Everybody needs a little helping hand sometime, and going from urdhva prasarita eka padasana (standing splits) to adho mukha vrksasana (handstand) is one of those times that you can give or get some assistance. I developed this assist because both the assistor and the assistee get to do yoga at the same time! And together we get better!
When looking at anatomy, it is so easy to get lost in the fancy jargon and the multitude of details, details, and details. "Superior spine" this and "lateral epicondyle" that... Sometimes we get so lost in those details that we don't even remember what we are talking about anymore. So I have found it helpful when teaching anatomy to new yoga teachers to take a step back and look at what I call "The Big Picture". The big picture is just an overview of functional anatomy and an attempt to keep it simple. I find it easier to first get an overview what is going on in general and then come back to fill in the details later. Enjoy the video excerpt about "The Big Picture" from a recent teacher training lecture below. So, let's start at the beginning...

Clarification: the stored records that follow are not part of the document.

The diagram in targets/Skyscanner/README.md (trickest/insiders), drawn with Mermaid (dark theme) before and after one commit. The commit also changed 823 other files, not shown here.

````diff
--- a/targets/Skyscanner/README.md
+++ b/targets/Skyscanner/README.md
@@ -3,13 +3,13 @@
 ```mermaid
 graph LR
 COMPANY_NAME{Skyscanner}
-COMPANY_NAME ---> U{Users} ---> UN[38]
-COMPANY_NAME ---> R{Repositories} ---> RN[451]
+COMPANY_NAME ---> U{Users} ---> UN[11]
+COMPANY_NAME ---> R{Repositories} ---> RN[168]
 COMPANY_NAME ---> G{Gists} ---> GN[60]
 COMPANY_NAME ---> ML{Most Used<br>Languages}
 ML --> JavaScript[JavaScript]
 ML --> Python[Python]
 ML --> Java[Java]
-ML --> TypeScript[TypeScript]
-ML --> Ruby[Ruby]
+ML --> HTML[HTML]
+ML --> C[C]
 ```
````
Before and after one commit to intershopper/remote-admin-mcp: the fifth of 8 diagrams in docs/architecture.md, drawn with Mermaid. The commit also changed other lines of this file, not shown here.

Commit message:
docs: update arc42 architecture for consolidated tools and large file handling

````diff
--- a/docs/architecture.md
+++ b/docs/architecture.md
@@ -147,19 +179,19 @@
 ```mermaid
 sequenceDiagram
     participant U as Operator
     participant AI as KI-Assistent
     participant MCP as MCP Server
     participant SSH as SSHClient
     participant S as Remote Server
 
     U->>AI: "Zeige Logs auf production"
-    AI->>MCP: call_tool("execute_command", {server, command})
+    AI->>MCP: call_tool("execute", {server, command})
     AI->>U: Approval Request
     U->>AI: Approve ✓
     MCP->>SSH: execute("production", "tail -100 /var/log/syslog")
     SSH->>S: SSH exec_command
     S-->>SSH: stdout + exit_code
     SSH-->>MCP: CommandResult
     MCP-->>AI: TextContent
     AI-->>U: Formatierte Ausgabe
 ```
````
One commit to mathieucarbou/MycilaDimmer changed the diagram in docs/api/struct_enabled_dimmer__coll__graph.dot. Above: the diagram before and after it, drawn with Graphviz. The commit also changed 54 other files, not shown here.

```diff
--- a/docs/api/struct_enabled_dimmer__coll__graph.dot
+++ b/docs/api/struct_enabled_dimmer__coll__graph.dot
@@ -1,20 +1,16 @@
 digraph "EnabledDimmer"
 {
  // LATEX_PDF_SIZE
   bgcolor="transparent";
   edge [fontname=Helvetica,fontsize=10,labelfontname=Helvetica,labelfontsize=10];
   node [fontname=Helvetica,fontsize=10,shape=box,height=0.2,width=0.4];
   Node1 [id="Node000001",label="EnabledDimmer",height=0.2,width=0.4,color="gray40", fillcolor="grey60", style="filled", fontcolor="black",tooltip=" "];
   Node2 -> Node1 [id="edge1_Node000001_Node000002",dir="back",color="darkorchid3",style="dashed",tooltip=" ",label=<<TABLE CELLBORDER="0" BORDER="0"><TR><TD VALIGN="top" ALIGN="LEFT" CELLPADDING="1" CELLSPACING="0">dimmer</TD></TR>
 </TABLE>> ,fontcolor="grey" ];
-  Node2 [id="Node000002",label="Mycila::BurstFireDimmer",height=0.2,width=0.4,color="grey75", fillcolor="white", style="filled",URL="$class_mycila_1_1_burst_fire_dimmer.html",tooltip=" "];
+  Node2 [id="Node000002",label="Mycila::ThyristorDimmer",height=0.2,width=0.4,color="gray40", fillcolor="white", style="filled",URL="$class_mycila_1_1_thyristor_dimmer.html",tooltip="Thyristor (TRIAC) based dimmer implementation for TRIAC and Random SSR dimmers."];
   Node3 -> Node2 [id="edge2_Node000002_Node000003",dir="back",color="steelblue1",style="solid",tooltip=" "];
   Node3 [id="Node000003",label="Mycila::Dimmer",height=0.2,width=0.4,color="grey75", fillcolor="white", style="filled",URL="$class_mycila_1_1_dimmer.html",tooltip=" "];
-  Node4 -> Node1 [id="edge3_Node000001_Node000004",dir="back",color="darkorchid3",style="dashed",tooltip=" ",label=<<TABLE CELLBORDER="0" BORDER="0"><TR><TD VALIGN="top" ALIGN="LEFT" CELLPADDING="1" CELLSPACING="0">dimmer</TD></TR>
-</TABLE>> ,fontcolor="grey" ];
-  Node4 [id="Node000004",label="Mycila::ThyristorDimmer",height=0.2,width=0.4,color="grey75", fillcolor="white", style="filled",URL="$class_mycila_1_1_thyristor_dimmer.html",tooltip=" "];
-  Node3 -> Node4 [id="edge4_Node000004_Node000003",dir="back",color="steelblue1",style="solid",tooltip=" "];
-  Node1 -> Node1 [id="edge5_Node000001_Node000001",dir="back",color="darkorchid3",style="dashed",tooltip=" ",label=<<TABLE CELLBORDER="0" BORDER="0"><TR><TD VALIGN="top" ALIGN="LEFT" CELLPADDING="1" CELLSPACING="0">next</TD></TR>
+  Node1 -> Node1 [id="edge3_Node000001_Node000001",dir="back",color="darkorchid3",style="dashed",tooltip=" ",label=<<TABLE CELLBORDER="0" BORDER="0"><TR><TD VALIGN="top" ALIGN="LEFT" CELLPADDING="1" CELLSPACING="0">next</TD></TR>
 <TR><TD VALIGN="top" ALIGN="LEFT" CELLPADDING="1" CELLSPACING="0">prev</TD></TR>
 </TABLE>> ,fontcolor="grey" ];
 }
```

Hey all! I had a great time presenting an assisting and adjusting master class last week at Corepower Yoga Lakeview. Thanks to everyone who came out! Here's a little clip of a super fun assist that we did for helping a student get into ardha chandrasana chapasana (half moon bow pose/sugar cane) or to help a more advanced student deepen the pose.
Does burning or shaking during a yoga pose mean that "good things/change is happening"? I was recently told that this is a common idea in the yoga world, but I honestly have never heard it before. Now that I have heard it, here's my two cents on the topic.
I received a few questions last week about twists. Do twisting postures wring the toxins out of our spines, and are there toxins in our spines? Or do twists provide just a digestive benefit? How big is this benefit? If you twist left instead of right will it constipate you? What's a yogi to do!?!?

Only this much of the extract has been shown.